stays in local hands has longtime foes Federated Farmers and
the Labour Party at loggerheads.
For the five years to last December, the Overseas Investment
Office (OIO) approved 239 foreign investment applications to
buy agricultural properties, totalling 281,000ha, while
forestry and logging approvals stood at 81, covering
Of the 72 industries covered by the OIO, none came close to
agriculture and forestry's 320 application approvals.
Residential/lifestyle properties numbered 66, residential
care 22, accommodation 23 and heritage protection 20.
The total gross value of all purchases during the past nine
years, covering all sector sales, is beyond $90 billion.

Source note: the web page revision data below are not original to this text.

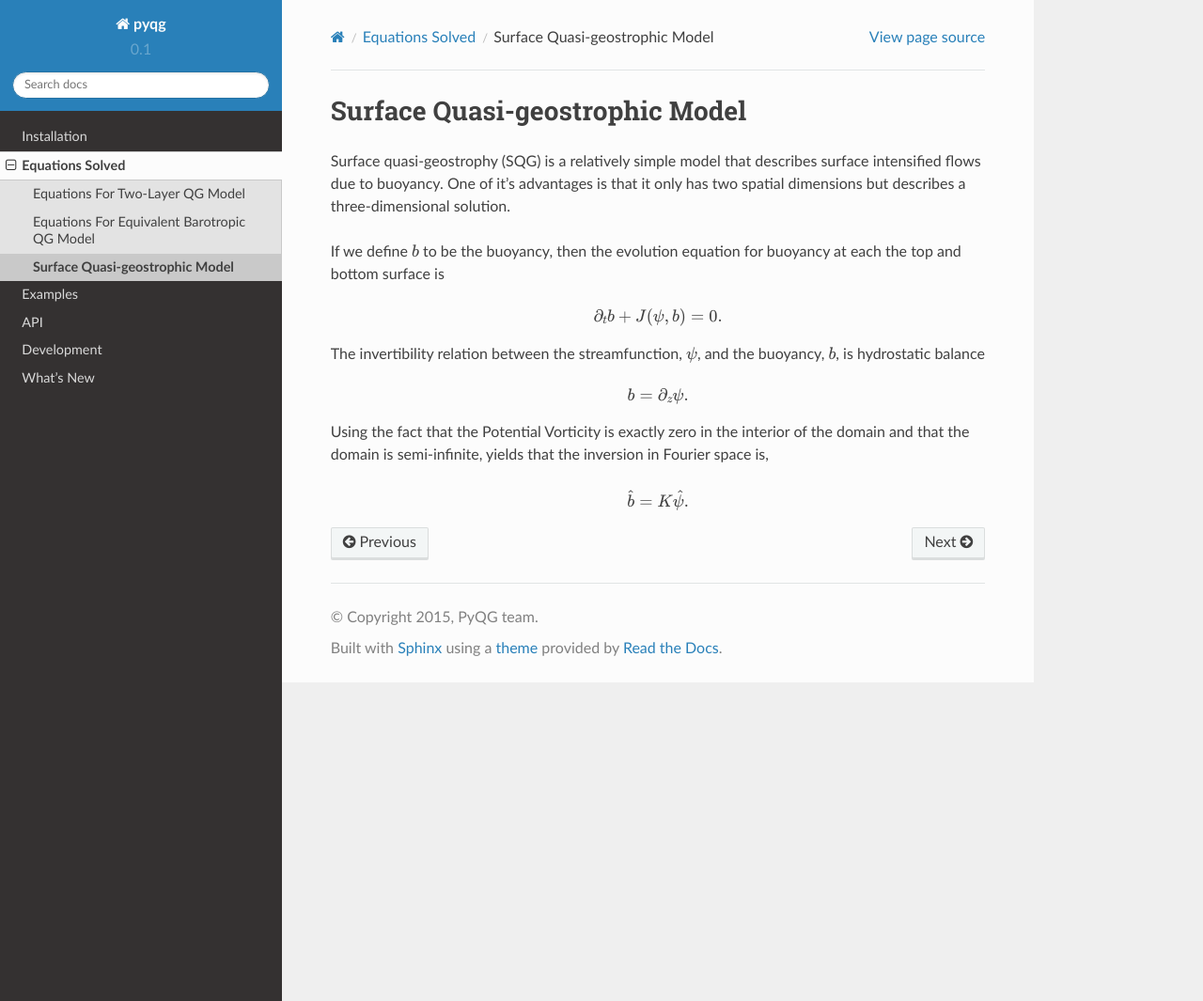
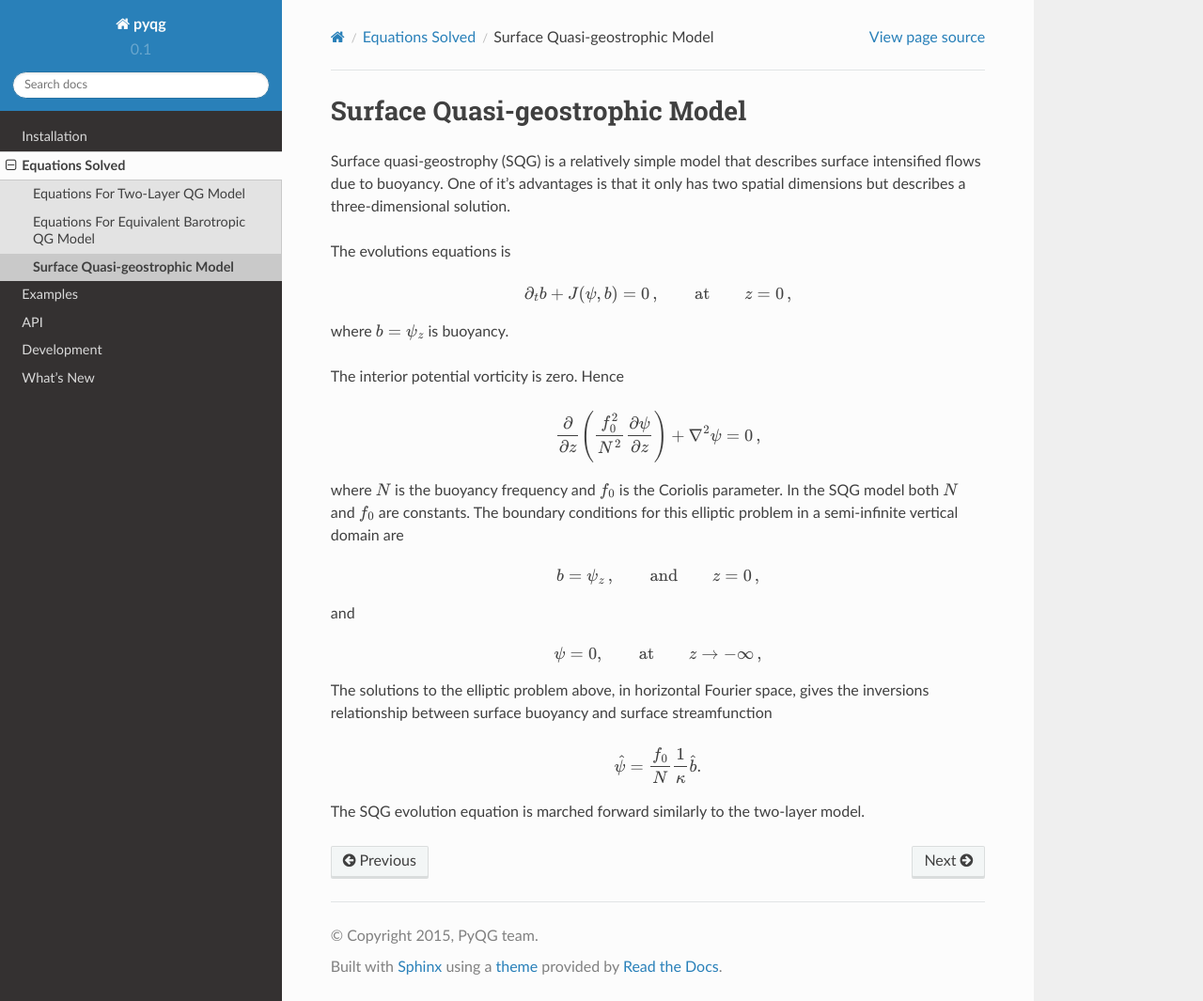
Before and after one commit to pyqg/pyqg, a Sphinx documentation site: the page built from docs/equations/notation_sqg_model.rst, in a window 1280 px wide and 1065 px high. Shown: the whole window at 94% size. Built offline with Sphinx 7.4.7 and the Read the Docs theme 2.0.0, drawn with Linux system fonts in a browser that asks for light colours.

Commit message:
Updates rst

```diff
--- a/docs/equations/notation_sqg_model.rst
+++ b/docs/equations/notation_sqg_model.rst
@@ -7,27 +7,47 @@ describes surface intensified flows due to buoyancy. One of it's
 advantages is that it only has two spatial dimensions but describes a
 three-dimensional solution.
 
-If we define :math:`b` to be the buoyancy, then the evolution equation
-for buoyancy at each the top and bottom surface is
+The evolutions equations is
 
 .. math::
 
 
-   \partial_t b + J(\psi, b) = 0.
+   \partial_t b + J(\psi, b) = 0\,,  \qquad \text{at} \qquad z = 0\,,
 
-The invertibility relation between the streamfunction, :math:`\psi`, and
-the buoyancy, :math:`b`, is hydrostatic balance
+where :math:`b = \psi_z` is buoyancy.
+
+The interior potential vorticity is zero. Hence
 
 .. math::
 
 
-   b = \partial_z \psi.
+   \frac{\partial }{\partial z}\left(\frac{f_0^2}{N^2}\frac{\partial \psi}{\partial z}\right) + \nabla^2\psi = 0\,,
 
-Using the fact that the Potential Vorticity is exactly zero in the
-interior of the domain and that the domain is semi-infinite, yields that
-the inversion in Fourier space is,
+where :math:`N` is the buoyancy frequency and :math:`f_0` is the
+Coriolis parameter. In the SQG model both :math:`N` and :math:`f_0` are
+constants. The boundary conditions for this elliptic problem in a
+semi-infinite vertical domain are
 
 .. math::
 
 
-   \hat b = K \hat \psi.
+   b = \psi_z\,,  \qquad \text{and} \qquad z = 0\,,
+
+and
+
+.. math::
+
+
+   \psi = 0,  \qquad \text{at} \qquad z \rightarrow -\infty\,,
+
+The solutions to the elliptic problem above, in horizontal Fourier
+space, gives the inversions relationship between surface buoyancy and
+surface streamfunction
+
+.. math::
+
+
+   \hat \psi = \frac{f_0}{N} \frac{1}{\kappa}\hat b.
+
+The SQG evolution equation is marched forward similarly to the two-layer
+model.
```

Labour's finance spokesperson David Parker said home
ownership rates were the lowest in 50 years and ''a sure sign
of rising inequality''.

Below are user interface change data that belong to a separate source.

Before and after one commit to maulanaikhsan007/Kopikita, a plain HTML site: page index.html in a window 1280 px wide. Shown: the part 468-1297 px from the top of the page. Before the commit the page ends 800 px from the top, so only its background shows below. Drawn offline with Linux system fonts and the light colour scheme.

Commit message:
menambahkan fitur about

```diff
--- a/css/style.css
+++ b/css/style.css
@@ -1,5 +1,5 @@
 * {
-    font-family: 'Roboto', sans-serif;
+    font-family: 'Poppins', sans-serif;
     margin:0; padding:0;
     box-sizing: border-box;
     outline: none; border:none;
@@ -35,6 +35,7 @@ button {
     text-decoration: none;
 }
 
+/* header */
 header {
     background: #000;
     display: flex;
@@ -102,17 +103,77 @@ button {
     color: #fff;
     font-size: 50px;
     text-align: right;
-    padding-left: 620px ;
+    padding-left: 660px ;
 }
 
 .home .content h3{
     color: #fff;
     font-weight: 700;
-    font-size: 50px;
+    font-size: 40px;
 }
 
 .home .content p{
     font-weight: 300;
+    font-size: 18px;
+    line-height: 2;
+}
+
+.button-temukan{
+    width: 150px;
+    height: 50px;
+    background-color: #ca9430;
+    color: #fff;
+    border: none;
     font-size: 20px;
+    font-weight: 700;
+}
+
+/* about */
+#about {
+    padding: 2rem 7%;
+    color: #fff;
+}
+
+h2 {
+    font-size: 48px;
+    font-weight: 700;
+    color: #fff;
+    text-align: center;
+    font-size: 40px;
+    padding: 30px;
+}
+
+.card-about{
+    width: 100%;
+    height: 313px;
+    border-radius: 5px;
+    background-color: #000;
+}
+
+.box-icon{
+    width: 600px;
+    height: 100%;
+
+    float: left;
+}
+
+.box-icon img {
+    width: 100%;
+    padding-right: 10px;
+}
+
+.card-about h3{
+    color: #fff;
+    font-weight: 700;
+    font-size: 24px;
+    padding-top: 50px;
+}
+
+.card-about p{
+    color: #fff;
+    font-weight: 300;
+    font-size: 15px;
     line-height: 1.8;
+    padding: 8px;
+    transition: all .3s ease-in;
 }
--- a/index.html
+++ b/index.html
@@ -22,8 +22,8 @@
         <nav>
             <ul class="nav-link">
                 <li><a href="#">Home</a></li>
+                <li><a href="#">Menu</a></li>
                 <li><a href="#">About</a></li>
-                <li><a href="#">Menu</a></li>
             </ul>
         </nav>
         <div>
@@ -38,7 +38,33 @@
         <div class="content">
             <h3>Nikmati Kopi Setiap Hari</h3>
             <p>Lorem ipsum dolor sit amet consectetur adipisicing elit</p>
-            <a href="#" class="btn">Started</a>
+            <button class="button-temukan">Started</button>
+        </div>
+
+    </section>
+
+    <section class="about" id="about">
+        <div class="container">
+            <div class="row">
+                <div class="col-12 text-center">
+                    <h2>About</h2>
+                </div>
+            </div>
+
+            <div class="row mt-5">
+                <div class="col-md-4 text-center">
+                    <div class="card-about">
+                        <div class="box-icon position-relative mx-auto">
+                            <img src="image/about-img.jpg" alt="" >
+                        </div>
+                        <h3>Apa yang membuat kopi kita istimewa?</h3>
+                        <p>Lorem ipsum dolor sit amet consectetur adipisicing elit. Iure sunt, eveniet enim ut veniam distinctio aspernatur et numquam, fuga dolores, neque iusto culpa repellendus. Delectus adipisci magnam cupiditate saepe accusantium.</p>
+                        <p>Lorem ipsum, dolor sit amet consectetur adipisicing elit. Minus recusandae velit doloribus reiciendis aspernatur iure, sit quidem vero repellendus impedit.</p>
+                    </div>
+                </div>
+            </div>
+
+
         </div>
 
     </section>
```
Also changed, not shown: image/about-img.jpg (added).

''The same thing is happening to our farms, with owner-ship
increasingly concentrated amongst an ever-wealthier small
''This is made worse by allowing overseas ownership of our
farms. Overseas buyers compete with locals and make it less

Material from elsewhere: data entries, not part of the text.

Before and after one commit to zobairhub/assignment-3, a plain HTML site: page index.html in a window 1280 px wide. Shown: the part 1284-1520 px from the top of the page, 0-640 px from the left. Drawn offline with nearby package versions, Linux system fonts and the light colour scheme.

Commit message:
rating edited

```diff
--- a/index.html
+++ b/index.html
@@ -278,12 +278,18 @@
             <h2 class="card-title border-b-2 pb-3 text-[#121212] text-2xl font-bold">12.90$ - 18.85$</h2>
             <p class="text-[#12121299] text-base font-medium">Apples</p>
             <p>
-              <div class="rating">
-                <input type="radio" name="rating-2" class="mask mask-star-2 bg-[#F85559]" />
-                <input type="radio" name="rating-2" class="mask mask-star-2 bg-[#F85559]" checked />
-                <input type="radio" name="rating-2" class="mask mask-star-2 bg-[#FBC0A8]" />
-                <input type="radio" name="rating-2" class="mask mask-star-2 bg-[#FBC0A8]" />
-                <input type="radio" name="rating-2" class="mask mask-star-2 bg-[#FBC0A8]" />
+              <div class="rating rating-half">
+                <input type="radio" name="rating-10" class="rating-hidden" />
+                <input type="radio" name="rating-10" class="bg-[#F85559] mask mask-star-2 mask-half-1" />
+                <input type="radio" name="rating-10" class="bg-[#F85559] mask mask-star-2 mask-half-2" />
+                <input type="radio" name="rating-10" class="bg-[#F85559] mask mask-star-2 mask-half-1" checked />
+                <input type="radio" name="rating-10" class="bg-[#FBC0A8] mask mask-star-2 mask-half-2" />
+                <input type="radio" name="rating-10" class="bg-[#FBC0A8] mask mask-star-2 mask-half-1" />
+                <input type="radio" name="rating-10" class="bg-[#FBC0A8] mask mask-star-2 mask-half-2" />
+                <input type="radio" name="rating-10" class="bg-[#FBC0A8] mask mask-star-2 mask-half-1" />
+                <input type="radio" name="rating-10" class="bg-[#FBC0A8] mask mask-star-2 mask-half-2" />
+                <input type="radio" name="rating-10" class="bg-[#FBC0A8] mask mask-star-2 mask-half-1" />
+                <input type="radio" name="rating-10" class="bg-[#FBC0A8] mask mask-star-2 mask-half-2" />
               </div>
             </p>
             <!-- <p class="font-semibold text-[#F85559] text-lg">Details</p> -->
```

likely sharemilkers can graduate to owning their own farm,''
Mr Parker said.
Outgoing Federated Farmers president Bruce Wills said the
issue was both ''emotive and contentious'' for members, whose
views were divided.
Some saw foreign money as the obvious answer for further
investment, while others wanted to pass on farms to the next
Mr Wills said he was concerned about mounting rural debt,
around $52 billion, and questioned where future investment
would come from.
As with the sharemarket, commercial properties, bank
ownership and private New Zealand businesses, there was not
enough investment capital in the country to go around, yet
none of those other asset-owners came in for as much public
scrutiny for selling their respective assets.
''We are facing this dilemma because we're poor savers. Stop
borrowing as a nation and start saving,'' Mr Wills said of
the lack of local capital.
Mr Parker rejected that argument, saying dairy production and
output during the past decade had been achieved without
relying on foreign investment.
He said UBS Global Asset Management had announced a
''farmland investment advisory service'' to meet growing
institutional demand, particularly from Asia.
The new capability would offer direct farmland ownership.
UBS was contacted for comment in Auckland yesterday, but did
Mr Wills favoured a pastoral land register of overseas sales,
which could be tracked, but said Minister of Finance Bill
English told him 18 months ago a register ''was too difficult
''They are forming a register in Australia, which we're
keeping an eye on,'' he said.
A pastoral land register would present the correct facts and
figures: supporters claimed only 2% of land was in foreign
hands while opponents argued the figure was 10%, Mr Wills
Where once a dairy farm selling for $8 million was a news
item, they are now advertised for $10 million, $12 million or
$18 million, without fanfare.
Mr Wills said: ''That's a good point ... it makes it hard for
''Many would argue the values are too high. I'm concerned at
the price levels; people forget they can drop ... there will
be a correction,'' he said.
Mr Parker said sales to foreign buyers meant Labour's polices
''to clamp down on foreign buyers of our homes and farmland''
was the right thing to do.
''New Zealanders are already amongst the best farmers in the
''Selling off the future income by allowing our productive
farmland to be sold off to the highest offshore bidder makes
He highlighted selling of forestry in the 1990s and early
2000s as a ''salutary'' example of why asset ownership should
not go offshore.
Mr Wills said the OIO application criteria was analysed as
the fifth ''toughest'' in the OECD group of countries to gain
approval, which meant ''hundreds of millions of dollars was
bypassing New Zealand'', for asset investment elsewhere.
''We don't have the capital within our own shores and will
[subsequently] grow slower, and see [farm] values decline.''
Mr Wills said interest was high in the rural sector at
present but in the long term, over decades, farming could be
seen an illiquid investment, delivering a poor rate of